A local music store was a hangout for a number of musicians so I talked to a few of the guys and got a name. There happened to be a guy who had fled to Montana to hide out from the IRS. They eventually found him but he liked it so much here that he stayed.

A fabulous rock guitarist, George McGuire was the lead guitarist for the Righteous Brothers through the 70's. His gigs in Vegas had propelled him to the top as a demand guitarist in recording sessions there and in LA. He wrote and performed the score to the movie "Fire in the Streets". Fortunately for us, the IRS had propelled him to our doorstep.

He auditioned the 9 year old Latigo, was impressed and took him on. Within 3 years it became apparent that Lat needed something George could not give. Theory.

The Flathead valley is a strange place. Name musicians, movie stars and money moguls all seem to have homes in the area toward Big Mountain Resort. I won't bore you with a list, but one of them is Bob Bain, the Jazz guitarist for Johnny Carson's tonight show for 30 years. He's a session player who DOES read music and he had a number of friends in the business. One of them is a name Bassist/session player, Pete Hand. Bob was impressed with Lat's abilities at such a young age so Pete became Lat's theory teacher. Now began the real guitar work. *skip ahead*

After 2 years Pete decided it was time for practical application to the 6 string guitar so he reccommended a Jazz teacher in Missoula, some 120 miles to the south. Since there wasn't an accredited Jazz Theory teacher any closer we made the trek to Missoula to audition with James Wallace.

Jim Wallace had semi-retired to Missoula after burning out as a session player at the The Plant, The Record Facory and Ocean Way Studios in LA. 3 of the very best. Jim was on a truly amazing number of name albums from the 70s right up through 1996 when he left for Montana. He auditioned Latigo and took him on. Lat soon became Jim's "fair haired child" as he aced his lessons every week and was hungry for more.
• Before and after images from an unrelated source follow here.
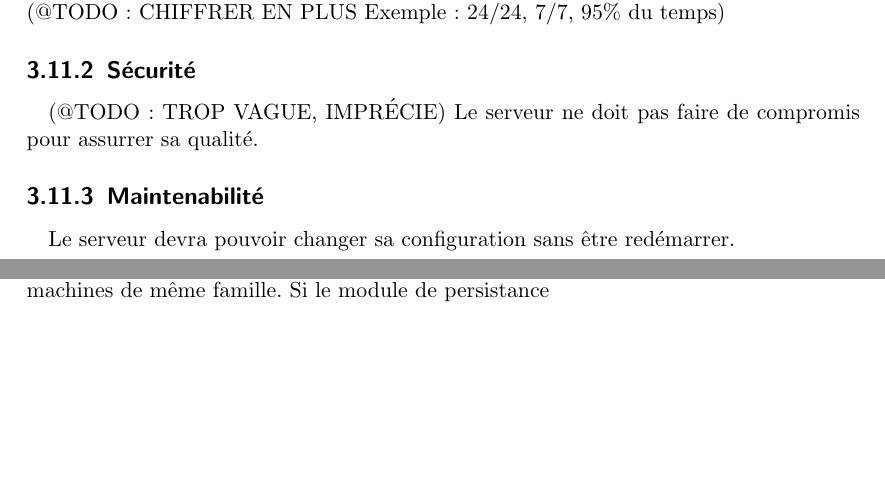
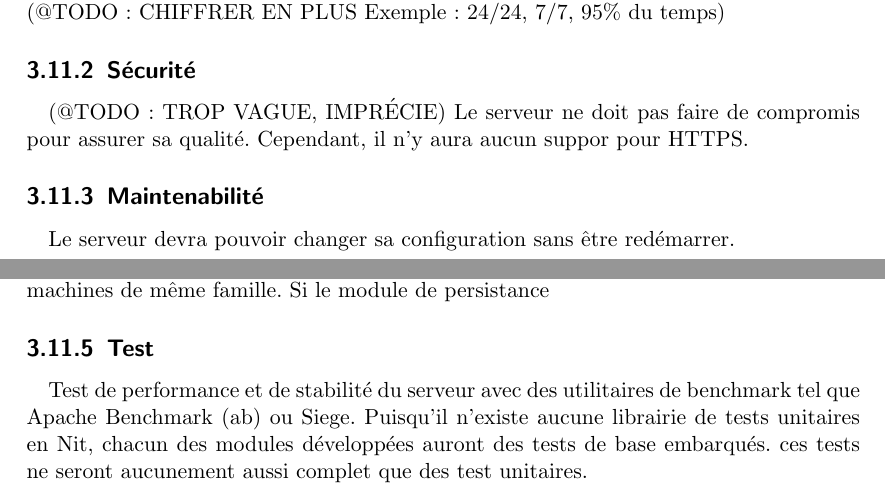
Before and after one commit to xymus/nitcorn, a LaTeX document (srs/srs.tex): two parts of pages 29 and 30 of 31, joined at a grey line, cut so that both start at the same text, the shorter picture padded with empty space. Compiled offline with pdfLaTeX.

Commit message:
Ajout section test4.11.3

```diff
--- a/srs/srs.tex
+++ b/srs/srs.tex
@@ -819,7 +819,7 @@ Le serveur web doit être disponible jusqu'à ce que l'utilisateur le ferme. \\
 (@TODO: CHIFFRER EN PLUS Exemple: 24/24, 7/7, 95\% du temps)
 \subsection{Sécurité}
 (@TODO: TROP VAGUE, IMPRÉCIE)
-Le serveur ne doit pas faire de compromis pour assurrer sa qualité.
+Le serveur ne doit pas faire de compromis pour assurer sa qualité. Cependant, il n'y aura aucun suppor pour HTTPS.
 \subsection{Maintenabilité}
 Le serveur devra pouvoir changer sa configuration sans être redémarrer.
 \subsection{Transférabilité}
@@ -827,6 +827,8 @@ Le serveur devra pouvoir changer sa configuration sans être redémarrer.
 Compte tenu que nitc ne supporte que les système d'exploitation de famille linux, le serveur Nitcorn pourra seulement être déployé
 sur des machines de même famille. Si le module de persistance
 
+\subsection{Test}
+Test de performance et de stabilité du serveur avec des utilitaires de benchmark tel que Apache Benchmark (ab) ou Siege. Puisqu'il n'existe aucune librairie de tests unitaires en Nit, chacun des modules développées auront des tests de base embarqués. ces tests ne seront aucunement aussi complet que des test unitaires.
 \begin{thebibliography}{9}
 \bibitem{ieefr}
   Société d'informatique IEEE,
```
By this time the Latigo Band had made its mark in Flathead County and had a rather large following, mostly folks in their 30s and older. Lat and Rosemary (Bass guitar/vocals) had an adult drummer and an adult rythm guitarist/vocalist in the band. Lat sings as well. Their following was a bit older as their music was a very wide repetoir of classic rock. Dad did sound.

Every week we drove Lat to Missoula for his Jazz theory lesson, usually two to three hour sessions. This went on for a number of years and he was rapidly approaching solid competence, knowing his fretboard and way off into the world of jazz progressions. During the last year he dissolved the band as his lessons became extremely intense. At this point, in preparation for auditions, we recorded him by himself in the studio playing both acoustic and electric, demonstarting his virtuosity in a number of music styles and, of course, jazz.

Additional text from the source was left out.